SAN FRANCISCO — Google chief executive Larry Page recently wrote that he hoped to show that the company was "deserving of great love." But the Internet search leader may need to win more trust, based on the suspicions swirling around Google Drive, a new online storage service for personal documents, photos, and other content.

Within a few hours of Google Drive's Tuesday debut, technology blogs and Twitter users were pouncing on a legal clause in the "terms of service" that could be interpreted to mean that any content stored in Google Drive would automatically become Google Inc.'s intellectual property.

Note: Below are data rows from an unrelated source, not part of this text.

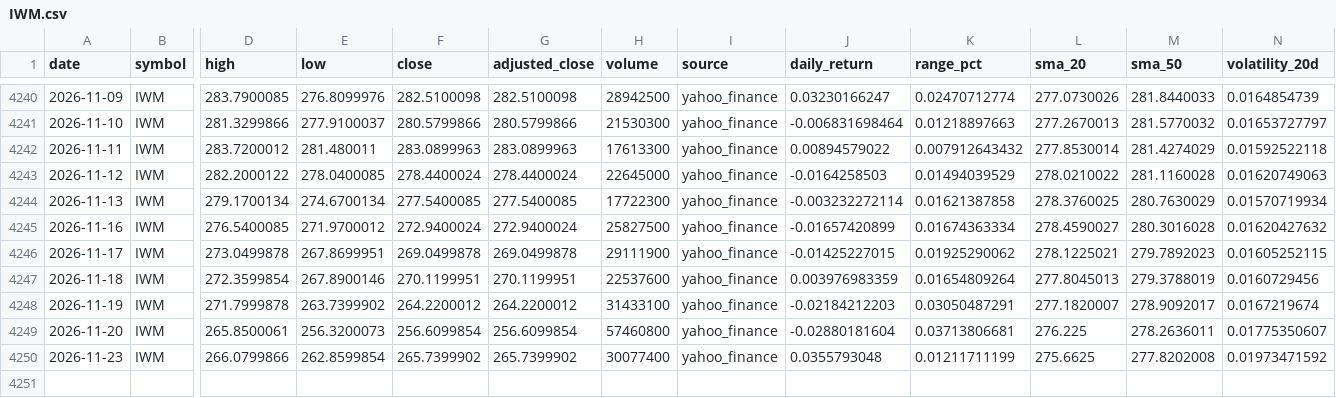
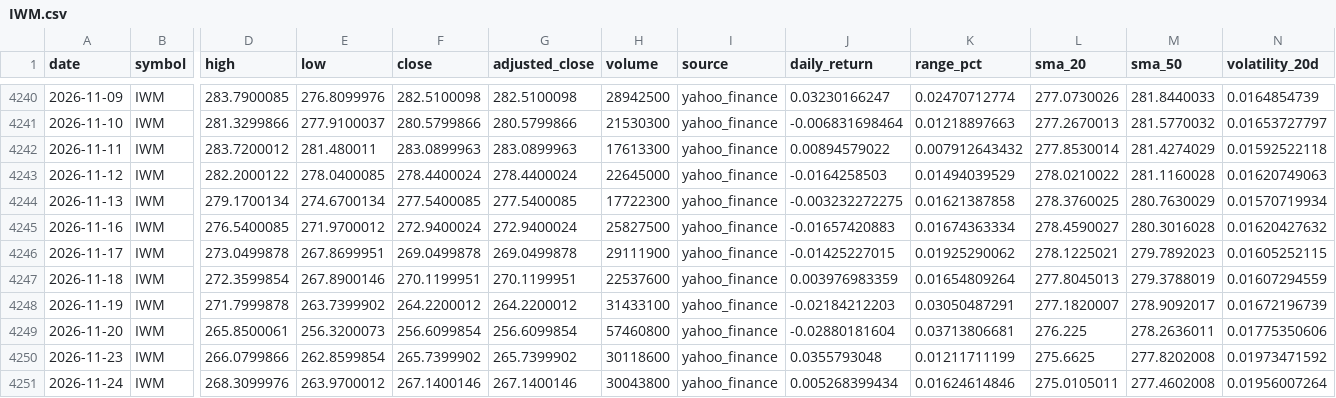
Before and after one commit to abi1010-git/predicting-stock-market-personal-project, a CSV file: data/IWM.csv, drawn as a sheet; only a part is shown, gaps mark what is left out; rows hold the shown columns only; the diff names each change by its address in the sheet, - before the commit and + after, or states it on an @@ line.

```diff
--- a/data/IWM.csv
+++ b/data/IWM.csv
-J4244 (daily_return): -0.003232272114
+J4244 (daily_return): -0.003232272275
-J4245 (daily_return): -0.01657420899
+J4245 (daily_return): -0.01657420883
-N4247 (volatility_20d): 0.0160729456
+N4247 (volatility_20d): 0.01607294559
-N4248 (volatility_20d): 0.0167219674
+N4248 (volatility_20d): 0.01672196739
-N4249 (volatility_20d): 0.01775350607
+N4249 (volatility_20d): 0.01775350606
-H4250 (volume): 30077400
+H4250 (volume): 30118600
+row 4251: 2026-11-24 | IWM | 268.3099976 | 263.9700012 | 267.1400146 | 267.1400146 | 30043800 | yahoo_finance | 0.005268399434 | 0.01624614846 | 275.0105011 | 277.4602008 | 0.01956007264
```
Also changed, not shown: data/AAPL.csv, data/NVDA.csv, 3 other files.
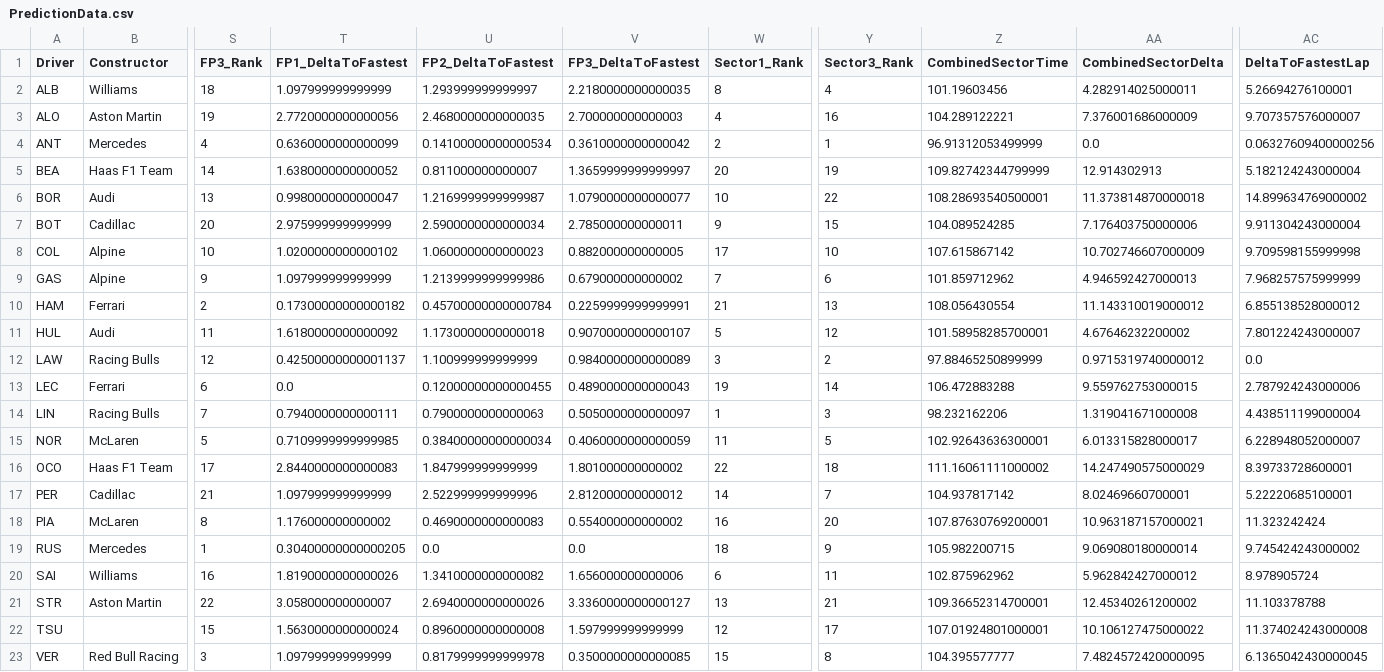
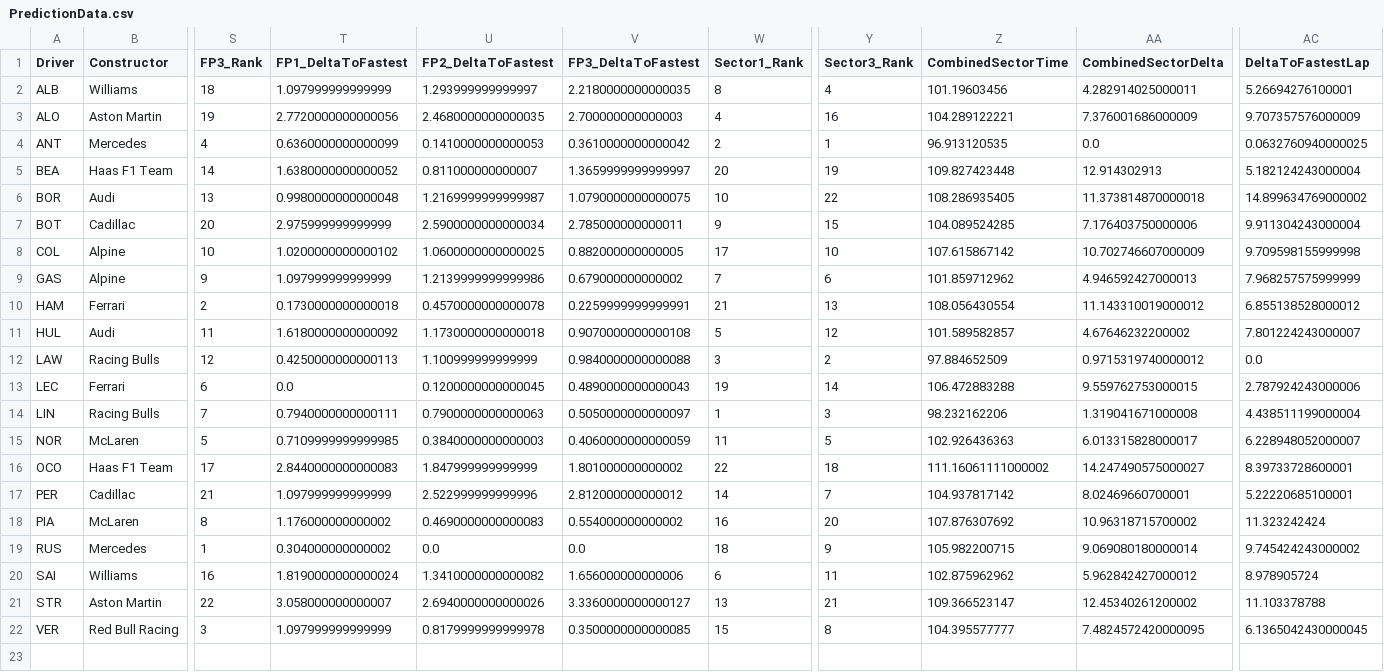
Before and after one commit to SatyamKumar457/F1-2026-Prediction, a CSV file: Race/13.ItalyGP/Data/PredictionData.csv, drawn as a sheet; only a part is shown, gaps mark what is left out; rows hold the shown columns only; the diff names each change by its address in the sheet, - before the commit and + after, or states it on an @@ line.

Commit message:
Prediction Done.

```diff
--- a/Race/13.ItalyGP/Data/PredictionData.csv
+++ b/Race/13.ItalyGP/Data/PredictionData.csv
-AC3 (DeltaToFastestLap): 9.707357576000007
+AC3 (DeltaToFastestLap): 9.707357576000009
-U4 (FP2_DeltaToFastest): 0.14100000000000534
+U4 (FP2_DeltaToFastest): 0.1410000000000053
-Z4 (CombinedSectorTime): 96.91312053499999
+Z4 (CombinedSectorTime): 96.913120535
-AC4 (DeltaToFastestLap): 0.06327609400000256
+AC4 (DeltaToFastestLap): 0.0632760940000025
-Z5 (CombinedSectorTime): 109.82742344799999
+Z5 (CombinedSectorTime): 109.827423448
-T6 (FP1_DeltaToFastest): 0.9980000000000047
+T6 (FP1_DeltaToFastest): 0.9980000000000048
-V6 (FP3_DeltaToFastest): 1.0790000000000077
+V6 (FP3_DeltaToFastest): 1.0790000000000075
-Z6 (CombinedSectorTime): 108.28693540500001
+Z6 (CombinedSectorTime): 108.286935405
-U8 (FP2_DeltaToFastest): 1.0600000000000023
+U8 (FP2_DeltaToFastest): 1.0600000000000025
-T10 (FP1_DeltaToFastest): 0.17300000000000182
+T10 (FP1_DeltaToFastest): 0.1730000000000018
-U10 (FP2_DeltaToFastest): 0.45700000000000784
+U10 (FP2_DeltaToFastest): 0.4570000000000078
-V11 (FP3_DeltaToFastest): 0.9070000000000107
+V11 (FP3_DeltaToFastest): 0.9070000000000108
-Z11 (CombinedSectorTime): 101.58958285700001
+Z11 (CombinedSectorTime): 101.589582857
-T12 (FP1_DeltaToFastest): 0.42500000000001137
+T12 (FP1_DeltaToFastest): 0.4250000000000113
-V12 (FP3_DeltaToFastest): 0.9840000000000089
+V12 (FP3_DeltaToFastest): 0.9840000000000088
-Z12 (CombinedSectorTime): 97.88465250899999
+Z12 (CombinedSectorTime): 97.884652509
-U13 (FP2_DeltaToFastest): 0.12000000000000455
+U13 (FP2_DeltaToFastest): 0.1200000000000045
-U15 (FP2_DeltaToFastest): 0.38400000000000034
+U15 (FP2_DeltaToFastest): 0.3840000000000003
-Z15 (CombinedSectorTime): 102.92643636300001
+Z15 (CombinedSectorTime): 102.926436363
-AA16 (CombinedSectorDelta): 14.247490575000029
+AA16 (CombinedSectorDelta): 14.247490575000027
-Z18 (CombinedSectorTime): 107.87630769200001
+Z18 (CombinedSectorTime): 107.876307692
-AA18 (CombinedSectorDelta): 10.963187157000021
+AA18 (CombinedSectorDelta): 10.96318715700002
-T19 (FP1_DeltaToFastest): 0.30400000000000205
+T19 (FP1_DeltaToFastest): 0.304000000000002
-T20 (FP1_DeltaToFastest): 1.8190000000000026
+T20 (FP1_DeltaToFastest): 1.8190000000000024
-Z21 (CombinedSectorTime): 109.36652314700001
+Z21 (CombinedSectorTime): 109.366523147
-row 22: TSU |  | 15 | 1.5630000000000024 | 0.8960000000000008 | 1.597999999999999 | 12 | 17 | 107.01924801000001 | 10.106127475000022 | 11.374024243000008
```
Also changed, not shown: 1 other file.
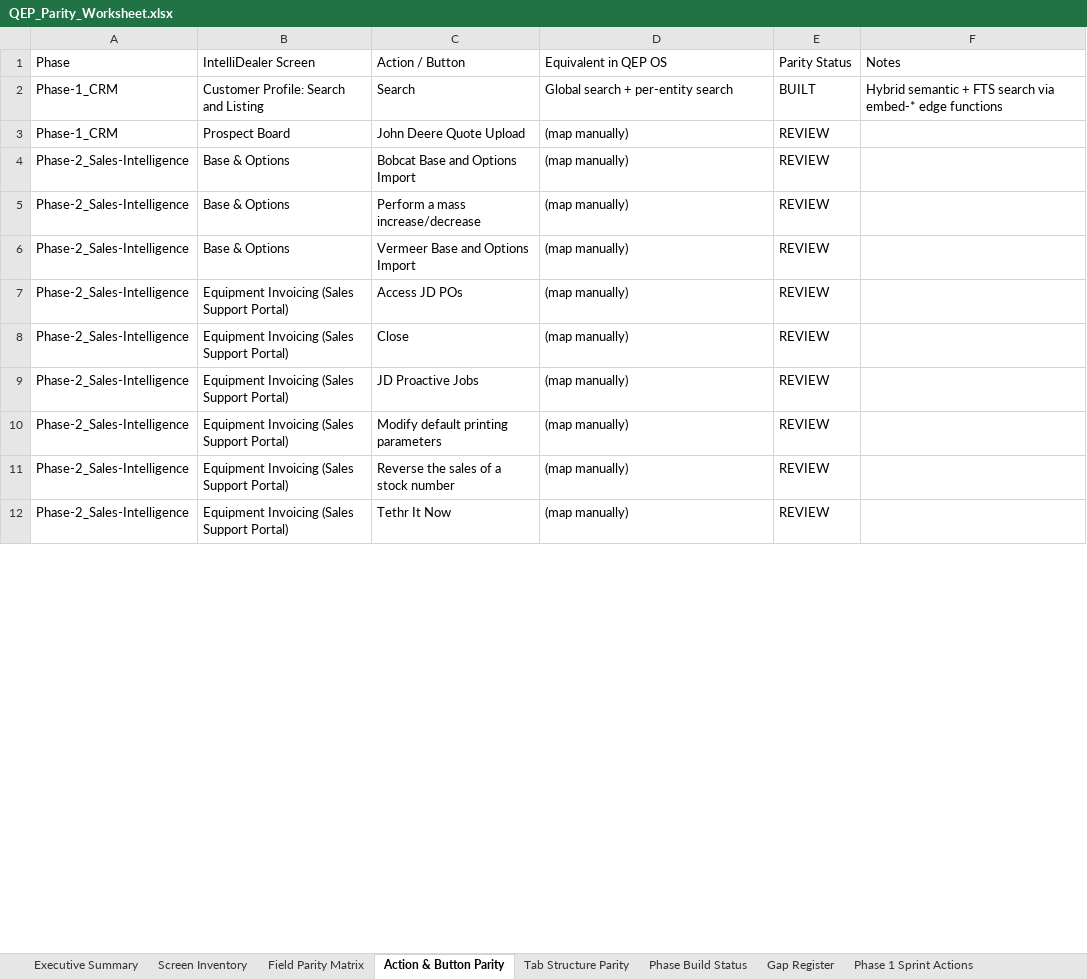
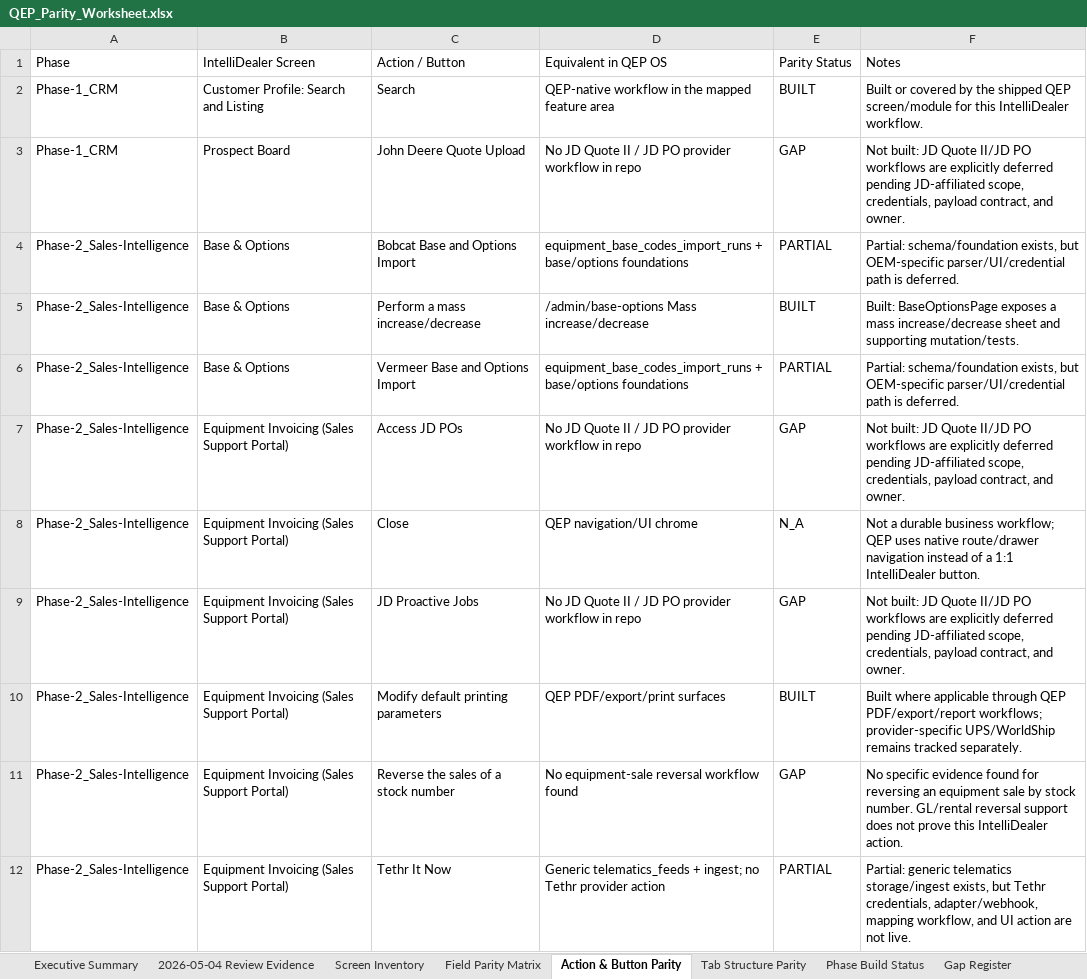
Before and after one commit to lewis4x4/qep, an Excel workbook: docs/IntelliDealer/_Manifests/QEP_Parity_Worksheet.xlsx, sheet Action & Button Parity, drawn as a sheet; only a part is shown; values as stored, in another font and other column widths than the file's, no cell formats; the diff covers the shown part only; the diff names each change by its address in the sheet, - before the commit and + after, or states it on an @@ line.

Commit message:
Close the on-order quick-add parity gap
The parity workbook still had a concrete Equipment Listing action gap for quick-adding on-order units. This adds the smallest source-controlled path that proves the row as written: an inventory-board action, stock-number-aware equipment form mode, router endpoint, qrm_equipment stock_number mapping, on_order type coverage, constrained quick-add archive cleanup, and synchronized workbook/roadmap evidence. The server treats quick-add units as dealer-owned and supports floating inventory through the QEP On-Order Inventory company when no customer association exists. The archive action is intentionally limited to records tagged by this quick-add workflow, not every on-order unit.\n\nConstraint: Workbook status promotion requires source-controlled UI/API/workflow evidence plus verification.\nConstraint: Existing qrm_equipment requires company_id, so floating dealer inventory needs a system company fallback.\nRejected: Marking the workbook row BUILT from generic equipment creation | no dedicated quick-add-on-order evidence.\nRejected: Allowing DELETE for all on_order records | too broad for quick-add cleanup.\nConfidence: high\nScope-risk: moderate\nDirective: Do not broaden the quick-add archive route without a separate inventory archive policy.\nTested: bunx tsc --noEmit --pretty false in apps/web; deno check supabase/functions/crm-router/index.ts; bun test apps/web/src/features/qrm/lib/inventory-pressure.test.ts; bun run build in apps/web; node .omx/tmp/parity-review/verify_workbook.mjs; bun run migrations:check; SHA sync for desktop/repo workbook.\nNot-tested: Live Supabase write against production data; browser click-through against deployed environment.

```diff
--- a/docs/IntelliDealer/_Manifests/QEP_Parity_Worksheet.xlsx (sheet Action & Button Parity)
+++ b/docs/IntelliDealer/_Manifests/QEP_Parity_Worksheet.xlsx (sheet Action & Button Parity)
+sheet tab: 2026-05-04 Review Evidence
-D2 (Equivalent in QEP OS): Global search + per-entity search
+D2 (Equivalent in QEP OS): QEP-native workflow in the mapped feature area
-F2 (Notes): Hybrid semantic + FTS search via embed-* edge functions
+F2 (Notes): Built or covered by the shipped QEP screen/module for this IntelliDealer workflow.
-D3 (Equivalent in QEP OS): (map manually)
+D3 (Equivalent in QEP OS): No JD Quote II / JD PO provider workflow in repo
-E3 (Parity Status): REVIEW
+E3 (Parity Status): GAP
-F3 (Notes): (empty)
+F3 (Notes): Not built: JD Quote II/JD PO workflows are explicitly deferred pending JD-affiliated scope, credentials, payload contract, and owner.
-D4 (Equivalent in QEP OS): (map manually)
+D4 (Equivalent in QEP OS): equipment_base_codes_import_runs + base/options foundations
-E4 (Parity Status): REVIEW
+E4 (Parity Status): PARTIAL
-F4 (Notes): (empty)
+F4 (Notes): Partial: schema/foundation exists, but OEM-specific parser/UI/credential path is deferred.
-D5 (Equivalent in QEP OS): (map manually)
+D5 (Equivalent in QEP OS): /admin/base-options Mass increase/decrease
-E5 (Parity Status): REVIEW
+E5 (Parity Status): BUILT
-F5 (Notes): (empty)
+F5 (Notes): Built: BaseOptionsPage exposes a mass increase/decrease sheet and supporting mutation/tests.
-D6 (Equivalent in QEP OS): (map manually)
+D6 (Equivalent in QEP OS): equipment_base_codes_import_runs + base/options foundations
-E6 (Parity Status): REVIEW
+E6 (Parity Status): PARTIAL
-F6 (Notes): (empty)
+F6 (Notes): Partial: schema/foundation exists, but OEM-specific parser/UI/credential path is deferred.
-D7 (Equivalent in QEP OS): (map manually)
+D7 (Equivalent in QEP OS): No JD Quote II / JD PO provider workflow in repo
-E7 (Parity Status): REVIEW
+E7 (Parity Status): GAP
-F7 (Notes): (empty)
+F7 (Notes): Not built: JD Quote II/JD PO workflows are explicitly deferred pending JD-affiliated scope, credentials, payload contract, and owner.
-D8 (Equivalent in QEP OS): (map manually)
+D8 (Equivalent in QEP OS): QEP navigation/UI chrome
-E8 (Parity Status): REVIEW
+E8 (Parity Status): N_A
-F8 (Notes): (empty)
+F8 (Notes): Not a durable business workflow; QEP uses native route/drawer navigation instead of a 1:1 IntelliDealer button.
-D9 (Equivalent in QEP OS): (map manually)
+D9 (Equivalent in QEP OS): No JD Quote II / JD PO provider workflow in repo
-E9 (Parity Status): REVIEW
+E9 (Parity Status): GAP
-F9 (Notes): (empty)
+F9 (Notes): Not built: JD Quote II/JD PO workflows are explicitly deferred pending JD-affiliated scope, credentials, payload contract, and owner.
-D10 (Equivalent in QEP OS): (map manually)
+D10 (Equivalent in QEP OS): QEP PDF/export/print surfaces
-E10 (Parity Status): REVIEW
+E10 (Parity Status): BUILT
-F10 (Notes): (empty)
+F10 (Notes): Built where applicable through QEP PDF/export/report workflows; provider-specific UPS/WorldShip remains tracked separately.
-D11 (Equivalent in QEP OS): (map manually)
+D11 (Equivalent in QEP OS): No equipment-sale reversal workflow found
-E11 (Parity Status): REVIEW
+E11 (Parity Status): GAP
-F11 (Notes): (empty)
+F11 (Notes): No specific evidence found for reversing an equipment sale by stock number. GL/rental reversal support does not prove this IntelliDealer action.
-D12 (Equivalent in QEP OS): (map manually)
+D12 (Equivalent in QEP OS): Generic telematics_feeds + ingest; no Tethr provider action
-E12 (Parity Status): REVIEW
+E12 (Parity Status): PARTIAL
-F12 (Notes): (empty)
+F12 (Notes): Partial: generic telematics storage/ingest exists, but Tethr credentials, adapter/webhook, mapping workflow, and UI action are not live.
```
Also changed, not shown: 120 edited cells elsewhere in this sheet, sheet Field Parity Matrix, sheet Tab Structure Parity, sheet Phase Build Status, sheet Screen Inventory, sheet Executive Summary, sheet Gap Register, 3 more sheets, cell formats, 21 other files.
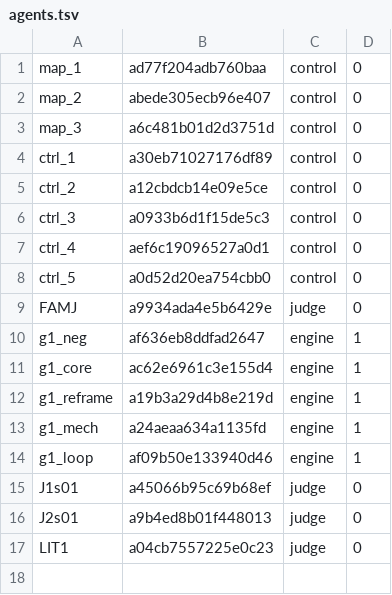
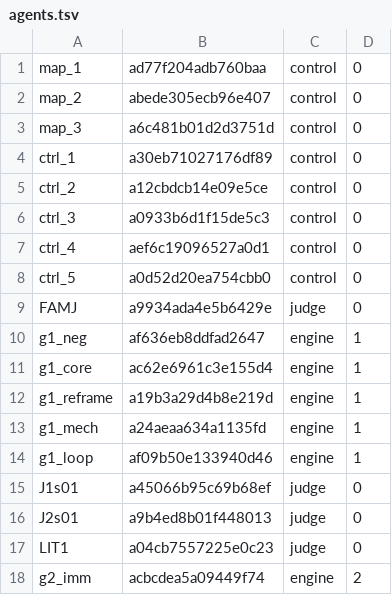
Before and after one commit to 19Hours-Studio/SomeRepository, a TSV file: engine/runs/final/agents.tsv, drawn as a sheet; the diff names each change by its address in the sheet, - before the commit and + after, or states it on an @@ line.

```diff
--- a/engine/runs/final/agents.tsv
+++ b/engine/runs/final/agents.tsv
+row 18: g2_imm | acbcdea5a09449f74 | engine | 2
```
Also changed, not shown: 1 other file.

The confusion centered on a passage advising that anyone uploading or submitting content to Google Drive would grant Google "a worldwide license to use, host, store, reproduce, modify, create derivative works (such as those resulting from translations, adaptations, or other changes we make so that your content works better with our Services), communicate, publish, publicly perform, publicly display, and distribute such content."

As it turns out, the worries are probably unfounded.

Google says the language is actually standard legalese that gives the company the licensing rights it needs to deliver on services that users request.

Even everyday occurrences such as someone watching a video or pulling up a text file at an Internet cafe requires Google to retain permission to "publicly perform" or "publicly display" such content.

"Our terms of service," Google said in a statement, "enable us to give you the services you want — so if you decide to share a document with someone, or open it on a different device, you can."

The hubbub may do some good, possibly prodding more people to read the rules governing Internet services such as Google Drive more carefully before signing up, says Corynne McSherry, an intellectual-property lawyer.